Many things have been discovered in our oceans by divers, from lost sunken ships, buried treasures of old, to possible proof of ancient civilizations. But one thing that has fascinated me for years is the Great Barrier Reef. You can find images online of beautiful and vivid coral, fish, and other amazing aquatic life. Its on my list of places to see before I leave this world.
Being the world’s largest reef system it is home to over 2,900 separate reefs with more than 900 islands covering the expanse of the reef. In fact, the reef is so large that it can be seen from space. It is home to thirty different species of porpoises, whales and dolphins, 17 species of sea snakes and over 1,500 species of fish. In fact, 10% of our world’s entire species of fish are found within the Great Barrier reef. And lastly, about 330 different species of ascidians, also known as sea squirts, reside on the reef system.
Its not only people who come to visit the reef either. It has been recorded that 6 species of sea turtles visit the reef to breed, and 215 species of birds come to roost or nest on the surrounding islands.
I bet you’re wondering how such a huge host to living things was formed? The Great Barrier Reef is an ancient place that is mainly composed of coral; live coral that dies and becomes a foundation for more live coral to grow. There are generations of coral formed on the reef and it has been dated as far back as 20 million years. The huge stone walls of the reef are covered in all form of living organisms, such as anemones, algae, crustaceans, sponges, coral, starfish, snakes, turtles, worms. Fish and a plethora of plant species.
In recent decades we have heard a lot about the fate of the Great Coral Reef and the many things that threaten its delicate ecosystem. Climate change is the largest of these threats with warmer temperatures in the ocean putting a significant amount of stress on the coral, causing the coral to bleach.
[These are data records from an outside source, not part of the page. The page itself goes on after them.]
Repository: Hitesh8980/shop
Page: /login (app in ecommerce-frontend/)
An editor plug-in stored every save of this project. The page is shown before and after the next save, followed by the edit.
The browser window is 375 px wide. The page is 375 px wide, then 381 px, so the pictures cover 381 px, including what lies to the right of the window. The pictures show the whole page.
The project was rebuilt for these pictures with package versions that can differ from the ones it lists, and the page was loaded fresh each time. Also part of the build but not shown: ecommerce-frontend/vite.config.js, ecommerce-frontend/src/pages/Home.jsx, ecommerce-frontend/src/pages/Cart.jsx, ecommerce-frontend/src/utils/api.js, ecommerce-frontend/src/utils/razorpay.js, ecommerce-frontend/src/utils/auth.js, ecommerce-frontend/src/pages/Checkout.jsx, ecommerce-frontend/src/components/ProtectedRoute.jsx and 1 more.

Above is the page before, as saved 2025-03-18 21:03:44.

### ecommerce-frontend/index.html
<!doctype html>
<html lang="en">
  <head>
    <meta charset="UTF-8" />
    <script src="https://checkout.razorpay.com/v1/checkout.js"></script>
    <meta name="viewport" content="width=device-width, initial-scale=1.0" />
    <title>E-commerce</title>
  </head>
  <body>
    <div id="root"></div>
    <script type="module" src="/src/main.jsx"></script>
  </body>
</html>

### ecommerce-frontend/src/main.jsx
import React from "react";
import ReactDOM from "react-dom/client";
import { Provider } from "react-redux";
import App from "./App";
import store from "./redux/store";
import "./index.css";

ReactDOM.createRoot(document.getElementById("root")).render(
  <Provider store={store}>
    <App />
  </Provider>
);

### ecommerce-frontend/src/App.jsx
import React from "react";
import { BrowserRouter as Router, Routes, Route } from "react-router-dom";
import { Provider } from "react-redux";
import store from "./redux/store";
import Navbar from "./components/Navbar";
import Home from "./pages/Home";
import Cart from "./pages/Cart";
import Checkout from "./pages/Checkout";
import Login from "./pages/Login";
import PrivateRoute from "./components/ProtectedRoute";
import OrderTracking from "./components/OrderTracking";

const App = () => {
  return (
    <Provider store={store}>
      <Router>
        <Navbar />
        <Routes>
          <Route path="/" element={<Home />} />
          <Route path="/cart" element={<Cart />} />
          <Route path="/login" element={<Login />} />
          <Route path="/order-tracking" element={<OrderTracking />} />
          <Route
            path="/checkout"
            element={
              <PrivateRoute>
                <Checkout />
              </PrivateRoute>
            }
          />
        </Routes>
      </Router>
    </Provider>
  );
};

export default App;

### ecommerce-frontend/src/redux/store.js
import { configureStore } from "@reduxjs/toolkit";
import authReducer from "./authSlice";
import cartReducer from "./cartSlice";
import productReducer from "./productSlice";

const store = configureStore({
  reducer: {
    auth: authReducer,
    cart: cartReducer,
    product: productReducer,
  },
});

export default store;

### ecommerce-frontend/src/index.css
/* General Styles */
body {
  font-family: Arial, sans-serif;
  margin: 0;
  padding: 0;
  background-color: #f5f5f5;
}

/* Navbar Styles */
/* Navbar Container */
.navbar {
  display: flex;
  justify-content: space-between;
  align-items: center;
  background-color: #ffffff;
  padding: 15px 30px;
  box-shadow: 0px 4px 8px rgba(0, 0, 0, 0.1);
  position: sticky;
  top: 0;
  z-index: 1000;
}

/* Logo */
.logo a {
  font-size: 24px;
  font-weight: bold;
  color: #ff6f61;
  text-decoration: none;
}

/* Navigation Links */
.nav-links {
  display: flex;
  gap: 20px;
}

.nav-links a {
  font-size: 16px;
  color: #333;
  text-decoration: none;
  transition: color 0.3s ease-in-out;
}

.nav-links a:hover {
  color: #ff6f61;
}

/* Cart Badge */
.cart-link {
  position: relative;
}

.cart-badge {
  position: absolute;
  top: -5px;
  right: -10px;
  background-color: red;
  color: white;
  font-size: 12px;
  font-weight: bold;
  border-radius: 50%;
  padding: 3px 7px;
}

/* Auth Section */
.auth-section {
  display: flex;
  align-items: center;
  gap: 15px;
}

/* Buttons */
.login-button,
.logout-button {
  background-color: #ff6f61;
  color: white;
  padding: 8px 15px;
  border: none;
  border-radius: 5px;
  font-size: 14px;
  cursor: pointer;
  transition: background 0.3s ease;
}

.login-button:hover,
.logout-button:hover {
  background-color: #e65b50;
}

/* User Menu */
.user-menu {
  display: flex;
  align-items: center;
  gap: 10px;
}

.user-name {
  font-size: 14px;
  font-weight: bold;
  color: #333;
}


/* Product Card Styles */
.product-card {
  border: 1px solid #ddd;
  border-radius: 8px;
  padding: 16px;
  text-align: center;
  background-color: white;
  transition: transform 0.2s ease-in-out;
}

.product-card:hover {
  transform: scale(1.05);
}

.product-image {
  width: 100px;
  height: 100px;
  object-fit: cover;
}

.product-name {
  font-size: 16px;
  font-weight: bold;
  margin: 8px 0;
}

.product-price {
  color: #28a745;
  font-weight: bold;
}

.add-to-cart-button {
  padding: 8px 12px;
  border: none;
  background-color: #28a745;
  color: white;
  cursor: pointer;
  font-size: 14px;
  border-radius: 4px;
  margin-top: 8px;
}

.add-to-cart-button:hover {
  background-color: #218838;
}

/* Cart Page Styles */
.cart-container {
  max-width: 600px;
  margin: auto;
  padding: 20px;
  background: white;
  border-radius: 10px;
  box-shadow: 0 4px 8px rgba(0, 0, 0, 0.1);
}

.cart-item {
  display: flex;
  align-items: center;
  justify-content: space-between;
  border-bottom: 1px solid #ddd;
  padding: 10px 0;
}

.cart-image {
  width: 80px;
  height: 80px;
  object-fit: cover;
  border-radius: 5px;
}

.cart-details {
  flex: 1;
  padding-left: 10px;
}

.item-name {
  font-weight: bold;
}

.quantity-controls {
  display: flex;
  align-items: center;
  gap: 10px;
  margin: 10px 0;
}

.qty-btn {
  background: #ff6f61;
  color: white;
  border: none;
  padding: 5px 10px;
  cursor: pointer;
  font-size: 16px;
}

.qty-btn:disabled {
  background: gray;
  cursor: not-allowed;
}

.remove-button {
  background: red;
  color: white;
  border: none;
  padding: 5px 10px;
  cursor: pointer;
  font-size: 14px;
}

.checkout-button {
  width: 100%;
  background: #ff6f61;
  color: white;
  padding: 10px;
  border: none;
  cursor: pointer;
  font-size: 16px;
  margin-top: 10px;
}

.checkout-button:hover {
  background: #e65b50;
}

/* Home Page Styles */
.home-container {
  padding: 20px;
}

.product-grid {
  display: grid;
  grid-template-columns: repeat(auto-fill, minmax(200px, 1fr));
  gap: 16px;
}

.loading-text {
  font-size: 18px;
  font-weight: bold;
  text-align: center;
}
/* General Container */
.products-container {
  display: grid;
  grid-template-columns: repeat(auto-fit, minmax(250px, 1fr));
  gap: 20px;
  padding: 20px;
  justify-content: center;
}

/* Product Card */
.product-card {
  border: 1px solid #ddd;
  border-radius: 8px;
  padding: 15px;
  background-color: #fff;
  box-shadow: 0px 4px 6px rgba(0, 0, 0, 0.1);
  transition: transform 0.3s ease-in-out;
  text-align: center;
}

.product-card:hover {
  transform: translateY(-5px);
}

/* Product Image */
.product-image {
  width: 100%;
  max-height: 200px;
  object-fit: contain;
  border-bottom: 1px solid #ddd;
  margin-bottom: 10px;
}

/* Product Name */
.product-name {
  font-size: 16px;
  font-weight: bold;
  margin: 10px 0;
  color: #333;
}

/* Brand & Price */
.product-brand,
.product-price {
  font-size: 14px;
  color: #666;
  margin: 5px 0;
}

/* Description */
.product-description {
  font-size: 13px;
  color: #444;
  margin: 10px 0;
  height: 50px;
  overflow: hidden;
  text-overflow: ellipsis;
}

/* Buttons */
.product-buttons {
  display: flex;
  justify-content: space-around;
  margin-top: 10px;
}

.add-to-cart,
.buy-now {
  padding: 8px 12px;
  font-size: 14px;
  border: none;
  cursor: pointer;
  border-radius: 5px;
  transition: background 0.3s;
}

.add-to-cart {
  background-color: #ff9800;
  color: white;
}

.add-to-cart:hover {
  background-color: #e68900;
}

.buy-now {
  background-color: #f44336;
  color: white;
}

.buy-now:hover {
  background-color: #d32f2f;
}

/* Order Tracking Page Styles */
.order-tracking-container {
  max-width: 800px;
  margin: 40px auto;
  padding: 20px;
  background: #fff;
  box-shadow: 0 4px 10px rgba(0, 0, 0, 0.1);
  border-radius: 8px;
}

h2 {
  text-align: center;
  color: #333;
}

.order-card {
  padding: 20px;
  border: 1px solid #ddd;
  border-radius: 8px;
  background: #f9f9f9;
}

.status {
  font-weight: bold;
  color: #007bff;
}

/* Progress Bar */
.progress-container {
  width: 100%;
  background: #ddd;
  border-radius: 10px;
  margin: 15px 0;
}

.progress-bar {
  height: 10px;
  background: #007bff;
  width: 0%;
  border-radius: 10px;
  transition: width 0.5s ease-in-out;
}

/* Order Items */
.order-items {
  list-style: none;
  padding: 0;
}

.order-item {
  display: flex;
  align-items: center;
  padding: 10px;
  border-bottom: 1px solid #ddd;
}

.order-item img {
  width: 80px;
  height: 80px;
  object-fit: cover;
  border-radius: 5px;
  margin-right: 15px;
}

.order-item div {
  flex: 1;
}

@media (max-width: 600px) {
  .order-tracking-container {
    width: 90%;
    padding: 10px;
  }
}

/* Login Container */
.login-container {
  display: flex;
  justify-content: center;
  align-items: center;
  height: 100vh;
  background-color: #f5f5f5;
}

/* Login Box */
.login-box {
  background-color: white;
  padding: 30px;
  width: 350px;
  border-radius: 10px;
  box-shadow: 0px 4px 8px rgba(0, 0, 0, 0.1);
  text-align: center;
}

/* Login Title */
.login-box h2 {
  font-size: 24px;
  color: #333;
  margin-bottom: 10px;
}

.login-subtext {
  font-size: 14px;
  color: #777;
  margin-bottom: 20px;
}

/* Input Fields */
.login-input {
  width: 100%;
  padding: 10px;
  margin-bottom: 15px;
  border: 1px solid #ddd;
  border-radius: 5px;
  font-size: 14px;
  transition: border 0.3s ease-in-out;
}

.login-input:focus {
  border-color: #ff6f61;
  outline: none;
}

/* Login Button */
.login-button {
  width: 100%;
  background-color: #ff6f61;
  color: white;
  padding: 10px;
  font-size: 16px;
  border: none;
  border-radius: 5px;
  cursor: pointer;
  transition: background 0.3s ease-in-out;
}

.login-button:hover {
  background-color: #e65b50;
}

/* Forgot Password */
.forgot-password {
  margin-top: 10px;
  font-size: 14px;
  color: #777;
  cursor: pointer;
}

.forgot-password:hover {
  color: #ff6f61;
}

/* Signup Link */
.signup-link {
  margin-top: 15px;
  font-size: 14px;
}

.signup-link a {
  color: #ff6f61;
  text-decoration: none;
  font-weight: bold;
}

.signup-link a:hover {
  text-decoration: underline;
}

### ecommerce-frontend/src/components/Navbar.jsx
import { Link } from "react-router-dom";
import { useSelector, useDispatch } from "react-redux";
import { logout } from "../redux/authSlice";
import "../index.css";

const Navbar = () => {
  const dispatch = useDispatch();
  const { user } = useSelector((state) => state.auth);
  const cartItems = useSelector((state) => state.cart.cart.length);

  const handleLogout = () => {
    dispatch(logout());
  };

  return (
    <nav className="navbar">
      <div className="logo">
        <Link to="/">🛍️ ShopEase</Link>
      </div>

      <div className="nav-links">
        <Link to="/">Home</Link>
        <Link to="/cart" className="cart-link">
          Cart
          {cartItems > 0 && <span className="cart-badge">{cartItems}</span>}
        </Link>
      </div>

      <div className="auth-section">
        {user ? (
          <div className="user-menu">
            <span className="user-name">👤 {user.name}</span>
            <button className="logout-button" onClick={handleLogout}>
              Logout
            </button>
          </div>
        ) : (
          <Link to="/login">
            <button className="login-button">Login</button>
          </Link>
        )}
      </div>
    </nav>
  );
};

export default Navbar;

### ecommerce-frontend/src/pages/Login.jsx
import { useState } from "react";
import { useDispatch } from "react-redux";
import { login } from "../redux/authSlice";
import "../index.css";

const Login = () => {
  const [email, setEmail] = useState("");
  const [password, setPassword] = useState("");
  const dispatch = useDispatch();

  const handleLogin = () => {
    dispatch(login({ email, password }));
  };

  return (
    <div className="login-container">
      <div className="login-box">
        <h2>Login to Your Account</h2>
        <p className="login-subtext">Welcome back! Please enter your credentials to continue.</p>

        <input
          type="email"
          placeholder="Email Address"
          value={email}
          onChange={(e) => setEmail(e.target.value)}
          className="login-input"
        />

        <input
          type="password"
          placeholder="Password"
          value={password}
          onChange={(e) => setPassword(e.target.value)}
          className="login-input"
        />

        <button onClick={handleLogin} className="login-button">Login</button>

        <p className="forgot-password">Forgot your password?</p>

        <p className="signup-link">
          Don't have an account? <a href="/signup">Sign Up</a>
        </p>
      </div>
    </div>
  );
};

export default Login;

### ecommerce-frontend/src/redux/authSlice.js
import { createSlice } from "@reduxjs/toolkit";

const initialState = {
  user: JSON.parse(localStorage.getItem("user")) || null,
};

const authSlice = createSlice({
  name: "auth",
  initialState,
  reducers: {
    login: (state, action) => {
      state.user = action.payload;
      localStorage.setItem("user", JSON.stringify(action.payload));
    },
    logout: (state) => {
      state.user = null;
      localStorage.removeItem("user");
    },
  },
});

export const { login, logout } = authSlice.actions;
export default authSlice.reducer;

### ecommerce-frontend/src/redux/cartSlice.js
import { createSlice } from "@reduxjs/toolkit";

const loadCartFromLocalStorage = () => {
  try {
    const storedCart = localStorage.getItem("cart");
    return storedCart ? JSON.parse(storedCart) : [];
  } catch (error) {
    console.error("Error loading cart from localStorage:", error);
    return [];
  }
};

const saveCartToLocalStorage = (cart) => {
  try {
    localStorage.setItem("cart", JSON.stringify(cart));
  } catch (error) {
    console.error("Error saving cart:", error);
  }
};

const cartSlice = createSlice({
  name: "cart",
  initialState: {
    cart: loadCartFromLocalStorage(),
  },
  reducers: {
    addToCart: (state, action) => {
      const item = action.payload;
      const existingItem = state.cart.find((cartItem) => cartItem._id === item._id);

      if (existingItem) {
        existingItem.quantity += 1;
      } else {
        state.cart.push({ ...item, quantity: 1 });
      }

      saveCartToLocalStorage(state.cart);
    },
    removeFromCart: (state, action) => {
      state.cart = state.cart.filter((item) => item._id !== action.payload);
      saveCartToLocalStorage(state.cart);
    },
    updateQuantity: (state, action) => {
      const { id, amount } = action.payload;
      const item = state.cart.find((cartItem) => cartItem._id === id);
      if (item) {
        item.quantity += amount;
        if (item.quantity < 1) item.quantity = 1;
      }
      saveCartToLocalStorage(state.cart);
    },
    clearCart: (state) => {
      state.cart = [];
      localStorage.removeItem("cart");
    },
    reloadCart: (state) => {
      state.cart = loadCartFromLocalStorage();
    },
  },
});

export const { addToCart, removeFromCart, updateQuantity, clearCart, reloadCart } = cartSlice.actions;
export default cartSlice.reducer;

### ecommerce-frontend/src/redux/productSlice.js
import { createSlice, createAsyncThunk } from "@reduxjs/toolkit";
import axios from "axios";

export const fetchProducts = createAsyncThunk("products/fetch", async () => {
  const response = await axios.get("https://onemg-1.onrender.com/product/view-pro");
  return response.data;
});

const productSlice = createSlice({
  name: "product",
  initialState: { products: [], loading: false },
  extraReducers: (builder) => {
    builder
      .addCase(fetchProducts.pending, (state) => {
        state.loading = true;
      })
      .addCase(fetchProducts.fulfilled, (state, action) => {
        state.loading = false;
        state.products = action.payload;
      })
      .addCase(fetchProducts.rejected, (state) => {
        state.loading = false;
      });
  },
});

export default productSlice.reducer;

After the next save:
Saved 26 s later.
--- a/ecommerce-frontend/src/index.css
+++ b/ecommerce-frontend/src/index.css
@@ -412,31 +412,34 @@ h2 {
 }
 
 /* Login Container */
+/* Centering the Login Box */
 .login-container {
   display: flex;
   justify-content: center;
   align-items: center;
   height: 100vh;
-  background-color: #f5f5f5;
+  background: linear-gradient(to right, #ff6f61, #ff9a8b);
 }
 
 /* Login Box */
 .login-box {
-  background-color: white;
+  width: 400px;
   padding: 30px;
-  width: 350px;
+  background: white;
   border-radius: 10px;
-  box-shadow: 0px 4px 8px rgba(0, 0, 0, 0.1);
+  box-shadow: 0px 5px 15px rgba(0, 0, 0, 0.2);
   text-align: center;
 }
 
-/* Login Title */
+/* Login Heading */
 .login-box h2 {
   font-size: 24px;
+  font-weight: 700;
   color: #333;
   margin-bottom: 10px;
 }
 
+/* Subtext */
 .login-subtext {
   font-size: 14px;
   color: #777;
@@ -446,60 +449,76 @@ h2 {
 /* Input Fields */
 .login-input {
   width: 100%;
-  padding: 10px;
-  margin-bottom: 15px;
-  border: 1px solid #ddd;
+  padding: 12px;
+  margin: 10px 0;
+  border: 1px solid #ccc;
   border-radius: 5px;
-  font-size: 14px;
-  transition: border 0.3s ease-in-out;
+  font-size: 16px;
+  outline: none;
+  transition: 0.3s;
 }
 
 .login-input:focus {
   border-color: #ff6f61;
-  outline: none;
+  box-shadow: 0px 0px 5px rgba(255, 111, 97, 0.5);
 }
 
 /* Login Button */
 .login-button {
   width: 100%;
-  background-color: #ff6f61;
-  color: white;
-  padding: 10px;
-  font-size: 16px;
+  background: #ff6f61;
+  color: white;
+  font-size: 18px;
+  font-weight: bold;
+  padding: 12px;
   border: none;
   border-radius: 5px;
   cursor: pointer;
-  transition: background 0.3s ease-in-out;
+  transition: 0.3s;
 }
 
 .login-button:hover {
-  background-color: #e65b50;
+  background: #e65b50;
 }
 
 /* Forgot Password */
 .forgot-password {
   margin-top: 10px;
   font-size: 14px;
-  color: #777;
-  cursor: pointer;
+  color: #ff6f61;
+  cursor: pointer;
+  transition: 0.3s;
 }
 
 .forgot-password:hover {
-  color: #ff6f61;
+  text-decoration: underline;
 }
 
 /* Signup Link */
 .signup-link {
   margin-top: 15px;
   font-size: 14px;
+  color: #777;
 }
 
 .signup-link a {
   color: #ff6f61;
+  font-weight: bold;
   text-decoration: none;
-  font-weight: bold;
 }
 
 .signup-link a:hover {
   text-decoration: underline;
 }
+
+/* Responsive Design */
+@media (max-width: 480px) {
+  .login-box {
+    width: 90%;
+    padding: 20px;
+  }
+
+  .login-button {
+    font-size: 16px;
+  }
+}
Coral bleaching is when the coral expels all of the algae that symbiotically loves within the coral system from it tissues, causing the coral to turn white. In 1998 and 2002 there was a mass coral-bleaching event that took place. The 2002 event was the worst resulting in over 50% of the coral to experience some degree of bleaching.
The Great Barrier Reef’s health has also been affected by the run-offs of river catchments that have pollution in them. Tourism can also be a problem, with over 2 million people visiting the reef each year, and needs to be closely monitored to keep this delicate ecosystem safe. Many groups are working to help keep this beautiful underwater wonder safe and in good health. It would be a shame for us to lose something so wonderful that is an extremely important asset to our planet.